■ **What is being asked**: Exactly the lines starting at the line containing "Reconciliation Matching Engine]" and ending at the line containing "Adversarial Policy Audit]" are to be written out from the listing below, both included.

■ **Data supplied**:
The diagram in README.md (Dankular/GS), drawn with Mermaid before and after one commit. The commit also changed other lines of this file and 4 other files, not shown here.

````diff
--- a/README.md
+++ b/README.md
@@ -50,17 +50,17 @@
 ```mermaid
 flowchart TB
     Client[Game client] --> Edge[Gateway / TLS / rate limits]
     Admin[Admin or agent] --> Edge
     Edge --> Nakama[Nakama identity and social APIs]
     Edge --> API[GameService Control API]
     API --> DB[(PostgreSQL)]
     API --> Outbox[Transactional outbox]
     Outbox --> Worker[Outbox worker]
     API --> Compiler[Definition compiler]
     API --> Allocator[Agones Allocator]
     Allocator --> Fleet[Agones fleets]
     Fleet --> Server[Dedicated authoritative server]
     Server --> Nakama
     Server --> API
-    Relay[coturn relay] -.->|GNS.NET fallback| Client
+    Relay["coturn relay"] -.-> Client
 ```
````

==

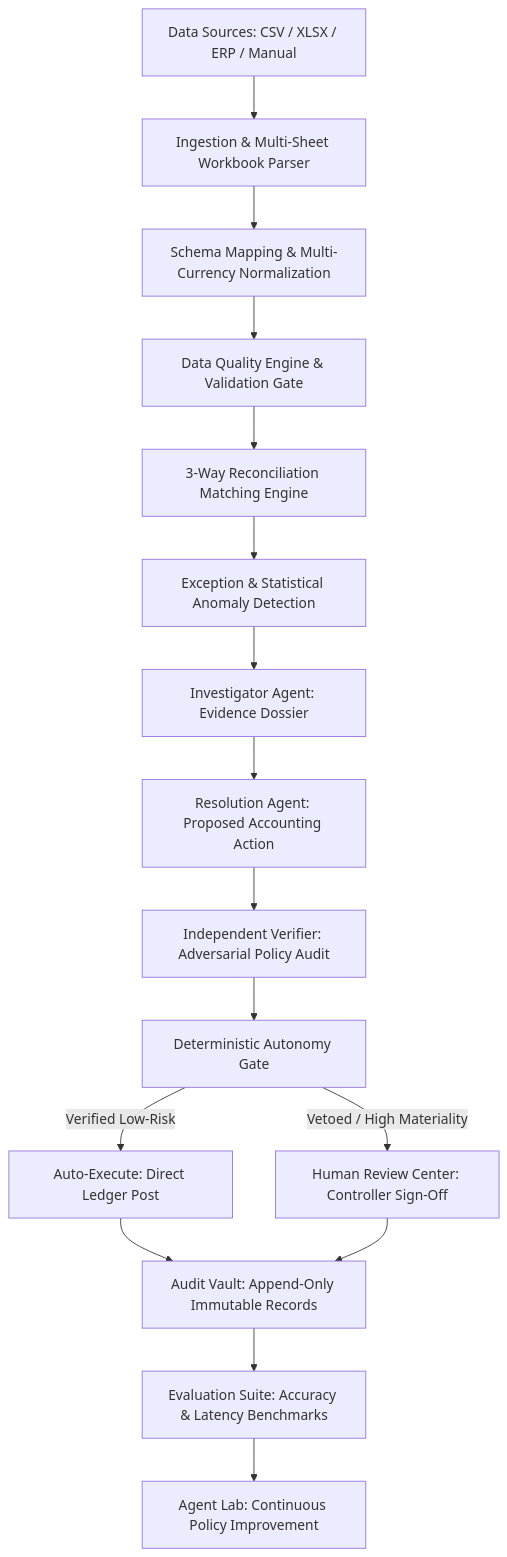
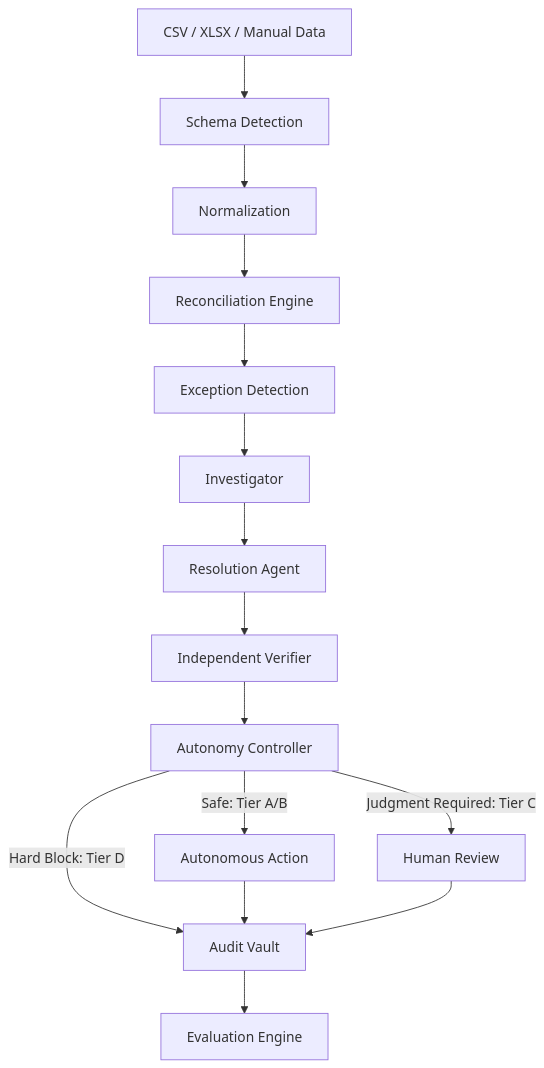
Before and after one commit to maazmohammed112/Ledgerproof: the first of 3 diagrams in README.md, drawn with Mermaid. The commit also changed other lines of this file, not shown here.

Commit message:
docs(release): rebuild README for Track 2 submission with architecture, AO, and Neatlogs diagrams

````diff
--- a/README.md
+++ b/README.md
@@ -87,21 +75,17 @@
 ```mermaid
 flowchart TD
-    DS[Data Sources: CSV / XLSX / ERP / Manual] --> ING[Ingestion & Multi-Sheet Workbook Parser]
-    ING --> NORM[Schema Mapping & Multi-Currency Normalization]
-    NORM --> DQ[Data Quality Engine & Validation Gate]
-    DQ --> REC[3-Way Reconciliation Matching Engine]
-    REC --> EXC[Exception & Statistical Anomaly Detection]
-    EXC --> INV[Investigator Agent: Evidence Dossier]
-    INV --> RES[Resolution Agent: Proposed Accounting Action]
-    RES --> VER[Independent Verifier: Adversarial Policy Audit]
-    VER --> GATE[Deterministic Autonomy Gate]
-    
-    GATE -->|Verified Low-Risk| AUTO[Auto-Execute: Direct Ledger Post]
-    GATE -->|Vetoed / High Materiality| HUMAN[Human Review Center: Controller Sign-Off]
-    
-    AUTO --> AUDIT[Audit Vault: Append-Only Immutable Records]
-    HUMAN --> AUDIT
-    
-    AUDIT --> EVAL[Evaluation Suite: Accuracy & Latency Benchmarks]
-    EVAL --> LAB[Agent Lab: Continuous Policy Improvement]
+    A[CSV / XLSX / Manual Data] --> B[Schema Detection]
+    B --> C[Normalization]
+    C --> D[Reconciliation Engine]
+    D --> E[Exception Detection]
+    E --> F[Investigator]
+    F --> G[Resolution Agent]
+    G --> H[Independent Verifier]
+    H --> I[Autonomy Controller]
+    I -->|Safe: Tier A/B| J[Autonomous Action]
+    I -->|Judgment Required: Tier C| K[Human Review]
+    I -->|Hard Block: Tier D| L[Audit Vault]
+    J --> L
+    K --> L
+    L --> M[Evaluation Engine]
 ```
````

...

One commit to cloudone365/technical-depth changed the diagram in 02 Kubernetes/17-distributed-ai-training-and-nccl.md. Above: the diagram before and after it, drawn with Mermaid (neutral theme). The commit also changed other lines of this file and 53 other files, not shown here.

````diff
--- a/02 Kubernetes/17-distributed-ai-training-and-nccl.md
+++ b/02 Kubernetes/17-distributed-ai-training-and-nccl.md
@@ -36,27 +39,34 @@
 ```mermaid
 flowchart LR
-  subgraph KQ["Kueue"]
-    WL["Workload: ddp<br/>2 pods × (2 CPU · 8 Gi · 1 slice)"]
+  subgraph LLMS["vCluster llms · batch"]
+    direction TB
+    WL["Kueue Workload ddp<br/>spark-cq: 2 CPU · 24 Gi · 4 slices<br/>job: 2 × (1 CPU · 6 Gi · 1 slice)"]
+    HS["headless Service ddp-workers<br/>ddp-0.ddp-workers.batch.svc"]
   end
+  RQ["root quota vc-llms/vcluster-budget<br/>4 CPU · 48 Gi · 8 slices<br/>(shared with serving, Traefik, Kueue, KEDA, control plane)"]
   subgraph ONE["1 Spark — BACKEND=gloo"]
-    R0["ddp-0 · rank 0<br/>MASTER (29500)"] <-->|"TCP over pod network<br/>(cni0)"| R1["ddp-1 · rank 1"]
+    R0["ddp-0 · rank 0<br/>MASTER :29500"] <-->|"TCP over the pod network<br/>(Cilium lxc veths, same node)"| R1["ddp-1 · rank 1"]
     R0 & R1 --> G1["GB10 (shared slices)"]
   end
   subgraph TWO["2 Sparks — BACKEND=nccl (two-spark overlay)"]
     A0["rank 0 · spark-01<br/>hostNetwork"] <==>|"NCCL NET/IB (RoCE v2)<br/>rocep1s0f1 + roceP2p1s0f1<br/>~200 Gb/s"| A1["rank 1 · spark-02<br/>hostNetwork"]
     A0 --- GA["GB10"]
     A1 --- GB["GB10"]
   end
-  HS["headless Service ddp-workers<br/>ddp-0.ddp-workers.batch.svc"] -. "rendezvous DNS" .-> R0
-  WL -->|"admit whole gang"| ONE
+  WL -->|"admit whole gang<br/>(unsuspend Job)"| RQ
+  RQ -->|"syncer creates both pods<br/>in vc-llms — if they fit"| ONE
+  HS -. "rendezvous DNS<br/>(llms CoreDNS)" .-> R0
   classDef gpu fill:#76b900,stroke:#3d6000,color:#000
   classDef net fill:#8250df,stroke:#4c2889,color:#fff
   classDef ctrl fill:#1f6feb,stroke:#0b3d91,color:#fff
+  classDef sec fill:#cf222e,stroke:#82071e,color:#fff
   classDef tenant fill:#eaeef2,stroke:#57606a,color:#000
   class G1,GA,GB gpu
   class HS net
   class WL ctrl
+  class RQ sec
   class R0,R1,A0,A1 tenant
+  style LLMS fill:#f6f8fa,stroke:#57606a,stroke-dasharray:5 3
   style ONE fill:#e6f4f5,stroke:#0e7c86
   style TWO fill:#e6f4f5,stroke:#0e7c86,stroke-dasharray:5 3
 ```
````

■ **Response to this exercise**:
-    DQ --> REC[3-Way Reconciliation Matching Engine]
-    REC --> EXC[Exception & Statistical Anomaly Detection]
-    EXC --> INV[Investigator Agent: Evidence Dossier]
-    INV --> RES[Resolution Agent: Proposed Accounting Action]
-    RES --> VER[Independent Verifier: Adversarial Policy Audit]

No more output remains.